Work task:
Once you reach the line containing "Before and after one commit to hsinyi/compat-utils, a", copy it and every line after it exactly, through the end of the data below.

---------------

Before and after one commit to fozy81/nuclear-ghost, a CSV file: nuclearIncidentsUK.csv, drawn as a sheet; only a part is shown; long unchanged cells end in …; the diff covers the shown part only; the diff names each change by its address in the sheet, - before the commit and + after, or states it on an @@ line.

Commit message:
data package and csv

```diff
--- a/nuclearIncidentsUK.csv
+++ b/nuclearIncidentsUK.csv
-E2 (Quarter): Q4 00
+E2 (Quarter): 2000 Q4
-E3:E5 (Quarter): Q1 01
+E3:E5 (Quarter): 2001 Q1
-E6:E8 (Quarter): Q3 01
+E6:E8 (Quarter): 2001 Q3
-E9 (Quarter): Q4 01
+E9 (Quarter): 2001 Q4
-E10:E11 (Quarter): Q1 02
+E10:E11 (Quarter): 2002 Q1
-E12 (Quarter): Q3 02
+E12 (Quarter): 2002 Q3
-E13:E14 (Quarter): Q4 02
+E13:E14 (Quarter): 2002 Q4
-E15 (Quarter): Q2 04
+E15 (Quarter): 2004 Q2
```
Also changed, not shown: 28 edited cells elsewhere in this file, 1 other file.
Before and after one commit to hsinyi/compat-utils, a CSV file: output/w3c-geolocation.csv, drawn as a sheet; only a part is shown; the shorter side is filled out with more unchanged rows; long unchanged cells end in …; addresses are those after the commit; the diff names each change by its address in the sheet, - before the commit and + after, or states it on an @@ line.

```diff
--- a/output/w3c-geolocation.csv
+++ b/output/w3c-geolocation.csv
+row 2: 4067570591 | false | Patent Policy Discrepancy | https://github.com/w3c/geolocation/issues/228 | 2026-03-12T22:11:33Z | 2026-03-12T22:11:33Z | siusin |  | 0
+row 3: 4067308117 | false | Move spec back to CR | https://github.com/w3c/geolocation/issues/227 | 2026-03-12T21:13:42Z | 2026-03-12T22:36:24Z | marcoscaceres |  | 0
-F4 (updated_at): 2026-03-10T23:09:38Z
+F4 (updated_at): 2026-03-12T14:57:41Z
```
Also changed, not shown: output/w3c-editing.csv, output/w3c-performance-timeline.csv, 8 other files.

---------------

Task output:
Before and after one commit to hsinyi/compat-utils, a CSV file: output/w3c-geolocation.csv, drawn as a sheet; only a part is shown; the shorter side is filled out with more unchanged rows; long unchanged cells end in …; addresses are those after the commit; the diff names each change by its address in the sheet, - before the commit and + after, or states it on an @@ line.

```diff
--- a/output/w3c-geolocation.csv
+++ b/output/w3c-geolocation.csv
+row 2: 4067570591 | false | Patent Policy Discrepancy | https://github.com/w3c/geolocation/issues/228 | 2026-03-12T22:11:33Z | 2026-03-12T22:11:33Z | siusin |  | 0
+row 3: 4067308117 | false | Move spec back to CR | https://github.com/w3c/geolocation/issues/227 | 2026-03-12T21:13:42Z | 2026-03-12T22:36:24Z | marcoscaceres |  | 0
-F4 (updated_at): 2026-03-10T23:09:38Z
+F4 (updated_at): 2026-03-12T14:57:41Z
```
Also changed, not shown: output/w3c-editing.csv, output/w3c-performance-timeline.csv, 8 other files.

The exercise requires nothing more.